The team's charter flight touched down at Narita Airport around 5 p.m. local time (1 a.m. PST), and the A's were greeted by a huge contingent of Japanese media. Camera flashes popped everywhere as players walked through the terminal and to the buses that transferred them to the New Otani hotel, located in Tokyo's upscale Akasaka district.

To A's left-hander Tommy Milone, it was straight out of a "TMZ" episode.

"You see it on TV, the lights flashing and everything," Milone said. "It was cool, but it's a little different. I'm used to being on the other side watching it."

The A's open their regular season Wednesday against the Seattle Mariners at the Tokyo Dome. By the time they fly home Thursday, they'll have a better understanding not only of Japanese culture but also of what sort of team they've assembled for 2012.

Their itinerary is busy leading up to that two-game series.

One group of players is visiting a nearby military base Sunday, while others will take part in an autograph session at a local store. On Tuesday, more A's players will take a bullet train ride to conduct a baseball clinic in an area that was hit hard by last year's earthquake and tsunami.

But baseball is primary on the agenda.

"You hear about different cultures and stuff," Milone said. "But to actually come out and play baseball, which is something we do all the time over in our country ... it's cool to come to someone else's country and do the same thing."

Milone will make the start in Sunday's exhibition against the Yomiuri Giants, which is set for a 7:06 p.m. start local time (3:06 a.m. PST). The A's follow up with an exhibition against the Hanshin Tigers on Monday at 12:06 p.m. (8:06 p.m. Sunday PST).

Playing in front of Japanese fans will provide a unique experience as well. The atmosphere is more like a college football game, with fans in the outfield bleachers beating drums and belting out cheers in unison.

A's catcher Kurt Suzuki is the only player on the current trip who also made Oakland's 2008 journey to Japan to play the Boston Red Sox. For everyone else on the roster, the atmosphere inside the Tokyo Dome will be something new.

"We're excited to see what it's all about," reliever Grant Balfour said. "It's exciting for sure. There's a little unknown for guys who haven't been here.
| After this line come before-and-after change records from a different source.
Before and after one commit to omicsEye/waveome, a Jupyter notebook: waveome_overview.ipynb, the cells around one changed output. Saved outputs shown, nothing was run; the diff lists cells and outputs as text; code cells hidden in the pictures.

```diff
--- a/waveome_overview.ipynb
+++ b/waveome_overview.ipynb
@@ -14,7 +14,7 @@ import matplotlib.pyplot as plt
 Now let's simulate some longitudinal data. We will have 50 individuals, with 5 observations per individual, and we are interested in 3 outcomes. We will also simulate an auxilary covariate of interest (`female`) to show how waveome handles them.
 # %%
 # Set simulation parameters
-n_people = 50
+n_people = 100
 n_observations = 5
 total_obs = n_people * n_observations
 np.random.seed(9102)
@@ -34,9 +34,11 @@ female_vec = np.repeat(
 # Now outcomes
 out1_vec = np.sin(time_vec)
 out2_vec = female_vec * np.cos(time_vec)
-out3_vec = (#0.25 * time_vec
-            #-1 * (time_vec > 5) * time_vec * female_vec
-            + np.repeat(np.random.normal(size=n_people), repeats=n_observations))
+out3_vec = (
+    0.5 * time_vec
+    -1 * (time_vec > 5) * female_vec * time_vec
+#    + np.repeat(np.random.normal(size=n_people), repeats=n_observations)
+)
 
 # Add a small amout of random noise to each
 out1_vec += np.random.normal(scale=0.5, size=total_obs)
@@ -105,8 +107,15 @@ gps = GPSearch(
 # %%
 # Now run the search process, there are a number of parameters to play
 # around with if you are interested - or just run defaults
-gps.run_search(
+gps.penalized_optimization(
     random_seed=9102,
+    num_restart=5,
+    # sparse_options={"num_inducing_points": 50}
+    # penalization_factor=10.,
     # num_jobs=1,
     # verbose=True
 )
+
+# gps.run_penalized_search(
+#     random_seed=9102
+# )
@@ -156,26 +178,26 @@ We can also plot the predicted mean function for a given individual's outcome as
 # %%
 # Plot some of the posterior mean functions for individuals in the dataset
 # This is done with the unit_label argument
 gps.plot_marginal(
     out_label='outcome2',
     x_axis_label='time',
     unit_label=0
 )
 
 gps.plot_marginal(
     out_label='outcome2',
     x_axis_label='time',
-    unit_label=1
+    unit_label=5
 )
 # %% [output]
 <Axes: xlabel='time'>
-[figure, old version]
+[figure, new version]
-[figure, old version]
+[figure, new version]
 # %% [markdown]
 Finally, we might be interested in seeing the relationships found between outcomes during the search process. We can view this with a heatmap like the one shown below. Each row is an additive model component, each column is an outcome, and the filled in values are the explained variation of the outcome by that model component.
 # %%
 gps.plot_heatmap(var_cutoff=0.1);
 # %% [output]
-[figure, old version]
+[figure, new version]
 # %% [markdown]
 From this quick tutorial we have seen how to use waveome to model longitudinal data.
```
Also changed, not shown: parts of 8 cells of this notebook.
I look forward to it."

The A's were allowed to bring 30 players on the trip, but A's manager Bob Melvin and the rest of the front office staff must decide on a 25-man active roster to be turned in for the regular-season games against the Mariners.

The extra players are brought along to provide depth for the exhibitions, but there's strategy involved in selecting the 25-man roster, which can be changed from the first regular-season game to the second only if there's an injury.

The A's brought extra relievers on the trip, so they're likely to carry a larger bullpen than the standard seven-man unit they will have during the rest of the regular season.

Wednesday's opener will also be special in that it marks the A's debut for Cuban center fielder Yoenis Cespedes, who signed a four-year $36 million contract March 3 and is expected to provide some much-needed offensive punch.